On a Monday morning, February 21, 1910 Charles A Taylor, a farmer who lived just east of Rays Mill, GA , took a train trip on the Georgia & Florida Railroad. Shortly before 10:00 am that morning, he boarded the train headed for Valdosta. But just a few miles down the track, as the train approached the station at Bemiss, about ten miles south of Ray City, there was a head-on collision.
The Valdosta Times
February 22, 1910 Pg 5
ENGINES IN A COLLISION
Baggagmaster Wetherington Hurt in Smashup at Bemis Today
(From Monday’s Daily.)
Passenger train No. 3. southbound, and a northbound freight train on the Georgia & Florida Railroad, had a head-on collision at Bemiss, eight miles north of Valdosta this morning about 10 o’clock. The cause of the collision has not yet been fully ascertained. One report says that the freight train instead of pulling into the south end of the side-track at Bemiss, ran on to the north end, preparatory to backing onto the siding, when it was struck by the passenger train which was slowing up for the station. Another report is that the brakes on the freight train refused to work and the engineer was not able to control his train.
Mr. C. S. Wetherington, baggage-master, of this city, was the only person seriously hurt in the collision, though a number of passengers were badly shaken up and one of them had some slight cuts on his face. The full extent of Mr. Wetherington’s injuries had not been learned when The Times went to press, but unless he is hurt internally it is not believed that they are very serious. Mr. Wetherington is a son-in-law of Elder A. V. Simms, of Valdosta.
Mrs. Lankford, wife of Judge Lankford, of the county court of Douglas, was slightly bruised and Mr. C. A. Taylor, of Rays Mill, had his lip cut. Neither of these parties are seriously injured, however.
Dr. J. B. S. Holmes, the road’s surgeon, was telephoned to immediately after the wreck and he went to the scene in an automobile to minister to the injured. The baggagemaster was brought to the city in an automobile, and is now at the Halycon, where he is receiving medical attention.

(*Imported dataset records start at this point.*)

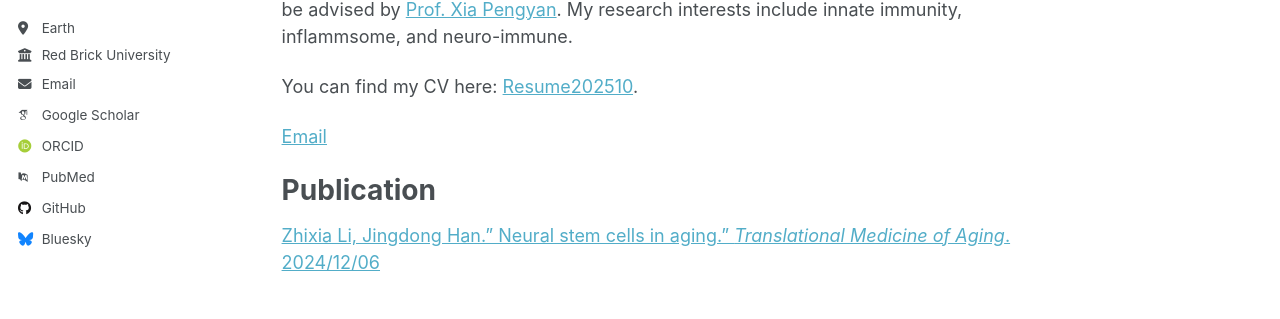
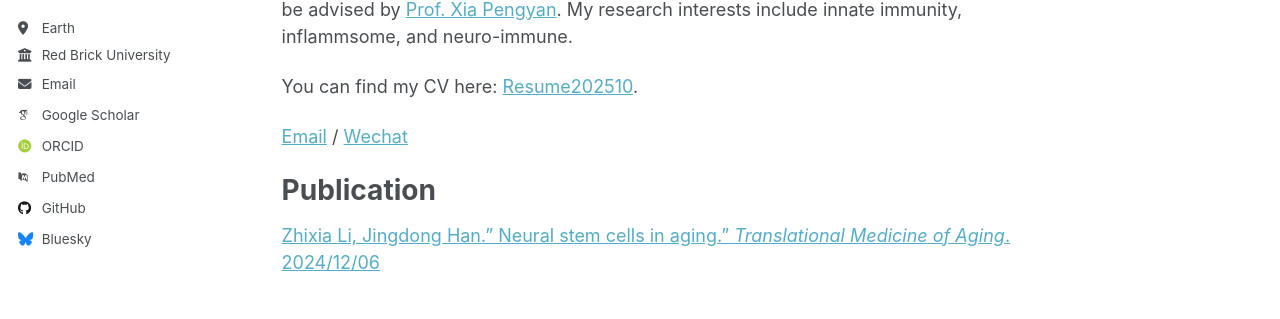
Before and after one commit to lizhixia923-oss/lizhixia923-oss.github.io, a Jekyll site: the page built from _pages/about.md, in a window 1280 px wide and 1038 px high. Shown: the part 358-677 px from the top of the window. Built offline with Jekyll 4.4.1, drawn with Linux system fonts in a browser that asks for light colours; some web fonts are replaced; a script that is not in the unit is left out.

Commit message:
Update about.md

```diff
--- a/_pages/about.md
+++ b/_pages/about.md
@@ -14,7 +14,7 @@ I am fortunate to be advised by [Prof. Xia Pengyan](https://sbms.bjmu.edu.cn/jsd
 
 You can find my CV here: [Resume202510](../assets/Resume202510.pdf).
 
-[Email](2110305306@stu.pku.edu.cn)
+[Email](2110305306@stu.pku.edu.cn) / [Wechat](../images/LZX_wechat.jpg)
 
 Publication
 ======
```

It is said that both locomotives were practically demolished, the passenger locomotive plowing its way almost half through the other. The passenger cars were not greatly damaged. The fact that both trains were running very slowly is all that prevented the collision from being a much more dangerous one – possibly a repetition of the disastrous wreck on the Georgia Southern & Florida last week. The freight train was making only eight or ten miles an hour, at the time and the passenger was probably not running faster than fifteen or eighteen miles an hour.
The track was blocked by the wreck and all trains were delayed for many hours.
Born in 1870, Charles A. Taylor was a son of William Henry Taylor (1849 – 1918) and Amanda F. Parrish (1850 – 1930). He lived and farmed all of his life near Ray City, GA. Charlie Taylor died in 1927 and was buried at New Ramah Cemetery at Ray City.